According to The Associated Press, the Tennessee company posted a net income of $229.8 million, at 75 cents per share, as opposed to $209.7 million at 63 cents per share the year prior.
The figure for the disability insurance provider beat the expectations of most analysts, who had predicted an average of 72 cents per share, the news source said.
The strong results reportedly included investment losses of $2.2 million, which compared very favorable to the $18.9 million lost in 2010.
Unum's profits rose higher than expected during the second quarter despite the fact that the insurance provider is still in the process of resolving a number of lawsuits leveled against it. In most cases, the lawsuits filed against Unum have claimed that the company ceased providing benefits or refused to offer them despite the fact that the person was suffering from a certain disability.
The profit increase also comes after a recent meeting of insurance executives from around the country determined that approximately two-thirds of workers do not have disability protection.
According to the Chattanooga Times Free Press, Unum CEO Tom Watjen said at the meeting in Washington, DC, that he hoped a recent report showing life and disability insurers save taxpayers approximately $4.5 billion per year will prompt "meaningful conversation" in the nation's capital.
READ MORE UNUM LEGAL NEWS
The news source reports that an economic analysis of the effects of life and disability insurance suggested that the majority of workers do not save enough money themselves to cover families if a disability or life-threatening incident takes place. Some citizens, including disabled Tennessee carpenter Terry Harmon, say that even those who qualify for the insurance may have a difficult time actually receiving it.

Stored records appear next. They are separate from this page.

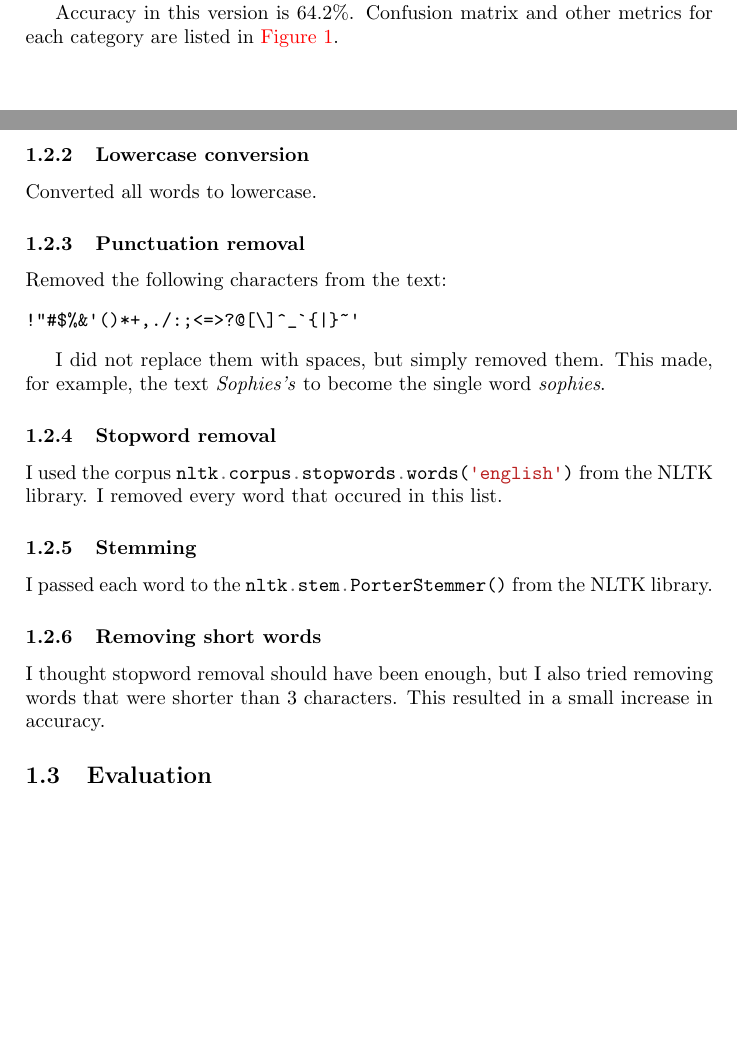
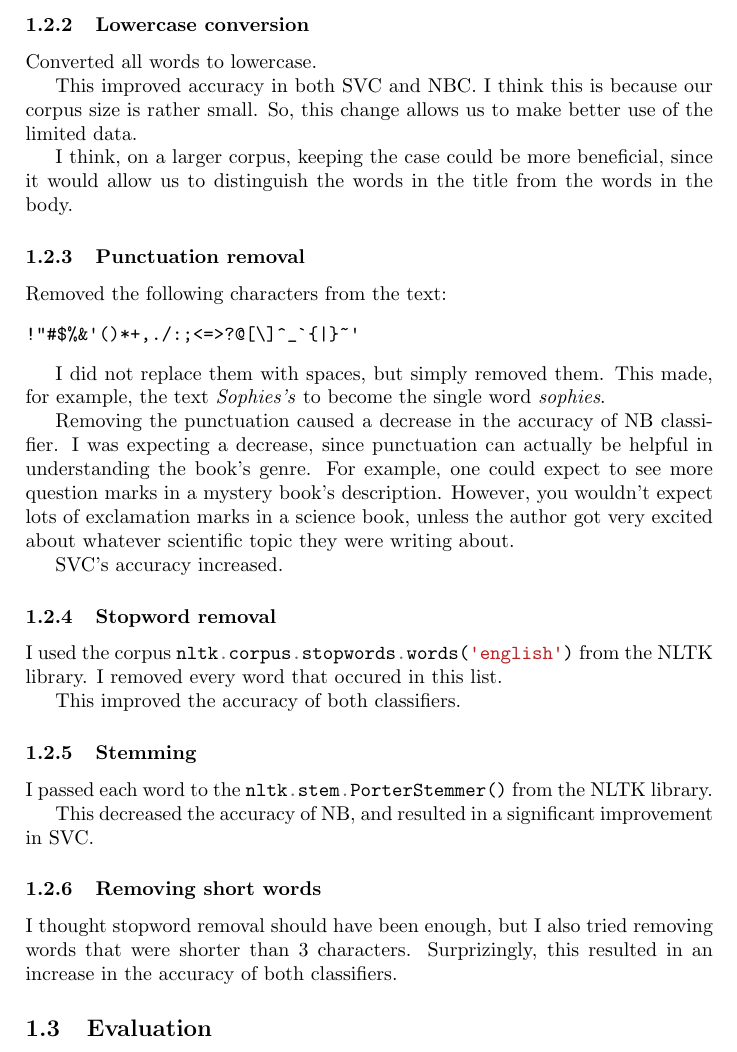
Before and after one commit to gcem/ceng463-hw1, a LaTeX problem sheet (homework.tex, which reads bayes.tex): two parts of pages 2 and 4 of 4 before the commit and part of page 3 of 6 after it, the two joined at a grey line, cut at the place of the change, the shorter picture padded with empty space. The pictures show the PDF file homework.pdf that the author committed with the source.

```diff
--- a/bayes.tex
+++ b/bayes.tex
@@ -55,11 +55,7 @@
 \end{table}
 
 \subsubsection{Simplest version}
-\label{sec:bayes_simple}
+\label{sec:simple}
 
 The words in title are counted twice --- in this version and in all the following ones. Other than this, there is no processing in this version. The text is given to \mintinline{python}{nltk.word_tokenize()} and the resulting tokens are used to train the classifier.
 
-Accuracy in this version is $64.2\%$. Confusion matrix and other metrics for each category are listed in \autoref{fig:bayes_simplest_metrics}.
-
-% include data/bayes_simple.txt in a textbox
-\begin{figure}[htpb]
@@ -72,34 +62,46 @@
 
 \subsubsection{Lowercase conversion}
-\label{sec:bayes_lowercase}
+\label{sec:lowercase}
 
 Converted all words to lowercase.
 
+This improved accuracy in both SVC and NBC. I think this is because our corpus size is rather small. So, this change allows us to make better use of the limited data.
+
+I think, on a larger corpus, keeping the case could be more beneficial, since it would allow us to distinguish the words in the title from the words in the body.
+
 \subsubsection{Punctuation removal}
-\label{sec:bayes_punctuation}
+\label{sec:punctuation}
 
 Removed the following characters from the text:
 \verbatiminput{punctuation.txt}
 
 I did not replace them with spaces, but simply removed them. This made, for example, the text \emph{Sophies's} to become the single word \emph{sophies}.
 
+Removing the punctuation caused a decrease in the accuracy of NB classifier. I was expecting a decrease, since punctuation can actually be helpful in understanding the book's genre. For example, one could expect to see more question marks in a mystery book's description. However, you wouldn't expect lots of exclamation marks in a science book, unless the author got very excited about whatever scientific topic they were writing about.
+
+SVC's accuracy increased.
+
 \subsubsection{Stopword removal}
-\label{sec:bayes_stopwords}
+\label{sec:stopwords}
 
 I used the corpus \mintinline{python}{nltk.corpus.stopwords.words('english')} from the NLTK library. I removed every word that occured in this list.
 
+This improved the accuracy of both classifiers.
+
 \subsubsection{Stemming}
-\label{sec:bayes_stemming}
+\label{sec:stemming}
 
 I passed each word to the \mintinline{python}{nltk.stem.PorterStemmer()} from the NLTK library.
 
+This decreased the accuracy of NB, and resulted in a significant improvement in SVC.
+
 \subsubsection{Removing short words}
-\label{sec:bayes_shortwords}
+\label{sec:shortwords}
 
-I thought stopword removal should have been enough, but I also tried removing words that were shorter than 3 characters. This resulted in a small increase in accuracy.
+I thought stopword removal should have been enough, but I also tried removing words that were shorter than 3 characters. Surprizingly, this resulted in an increase in the accuracy of both classifiers.
 
 \subsection{Evaluation}
-\label{sec:bayes_evaluation}
+\label{sec:evaluation}
 
 \subsubsection{Calculation of metrics}
 Recall is the ratio of true positives for a class to the number of input documents of that type. To find recall, we divide each diagonal entry by the sum of corresponding row.
```
Also changed, not shown: homework.pdf, bayes.tex (38 more changed lines), 3 other files.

"They gave me one check, then they stopped it," Harmon told the news source. "They say I didn't pay in enough from the 10 years prior to my filing."